_The problem_. Scan the material for the word "icons", and copy each line where it shows up.

· · · · ·

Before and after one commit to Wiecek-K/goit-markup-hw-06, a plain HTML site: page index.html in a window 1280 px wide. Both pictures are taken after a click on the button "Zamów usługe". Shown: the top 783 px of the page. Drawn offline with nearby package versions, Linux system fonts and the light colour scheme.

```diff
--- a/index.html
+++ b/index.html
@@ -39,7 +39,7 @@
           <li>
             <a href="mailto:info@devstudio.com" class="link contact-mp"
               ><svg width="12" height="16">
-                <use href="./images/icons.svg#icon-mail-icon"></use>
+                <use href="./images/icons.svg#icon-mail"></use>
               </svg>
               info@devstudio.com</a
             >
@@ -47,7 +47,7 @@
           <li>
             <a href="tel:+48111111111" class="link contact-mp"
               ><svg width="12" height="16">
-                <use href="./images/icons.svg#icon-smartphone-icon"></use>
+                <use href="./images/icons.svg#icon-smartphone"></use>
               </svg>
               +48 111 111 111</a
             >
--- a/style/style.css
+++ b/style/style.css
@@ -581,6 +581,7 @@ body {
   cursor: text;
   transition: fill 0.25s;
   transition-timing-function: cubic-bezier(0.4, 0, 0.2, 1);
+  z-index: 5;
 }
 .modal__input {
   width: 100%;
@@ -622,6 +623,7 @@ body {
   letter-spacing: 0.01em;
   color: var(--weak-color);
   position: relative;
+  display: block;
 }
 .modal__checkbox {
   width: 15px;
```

· · · · ·

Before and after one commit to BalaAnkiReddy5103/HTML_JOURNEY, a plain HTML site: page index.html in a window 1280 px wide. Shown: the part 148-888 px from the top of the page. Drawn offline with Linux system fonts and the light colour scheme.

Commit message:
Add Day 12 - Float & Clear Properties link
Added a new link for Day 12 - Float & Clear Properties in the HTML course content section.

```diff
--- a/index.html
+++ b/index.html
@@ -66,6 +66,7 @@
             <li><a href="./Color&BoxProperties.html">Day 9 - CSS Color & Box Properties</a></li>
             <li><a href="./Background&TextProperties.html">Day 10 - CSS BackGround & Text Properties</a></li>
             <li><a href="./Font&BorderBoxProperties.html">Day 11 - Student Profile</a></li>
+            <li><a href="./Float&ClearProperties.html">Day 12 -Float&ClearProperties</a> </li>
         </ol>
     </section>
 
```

· · · · ·

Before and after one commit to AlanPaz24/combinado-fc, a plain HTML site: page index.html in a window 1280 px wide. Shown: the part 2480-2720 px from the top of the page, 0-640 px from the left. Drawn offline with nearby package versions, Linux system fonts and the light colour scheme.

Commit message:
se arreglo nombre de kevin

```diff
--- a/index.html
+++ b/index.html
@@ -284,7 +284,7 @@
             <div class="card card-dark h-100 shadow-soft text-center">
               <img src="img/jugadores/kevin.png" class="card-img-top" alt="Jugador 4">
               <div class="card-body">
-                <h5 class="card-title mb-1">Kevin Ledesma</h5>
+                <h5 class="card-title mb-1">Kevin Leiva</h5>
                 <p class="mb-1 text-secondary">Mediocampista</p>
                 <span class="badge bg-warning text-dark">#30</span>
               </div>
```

· · · · ·

_Your solution_.
-                <use href="./images/icons.svg#icon-mail-icon"></use>
+                <use href="./images/icons.svg#icon-mail"></use>
-                <use href="./images/icons.svg#icon-smartphone-icon"></use>
+                <use href="./images/icons.svg#icon-smartphone"></use>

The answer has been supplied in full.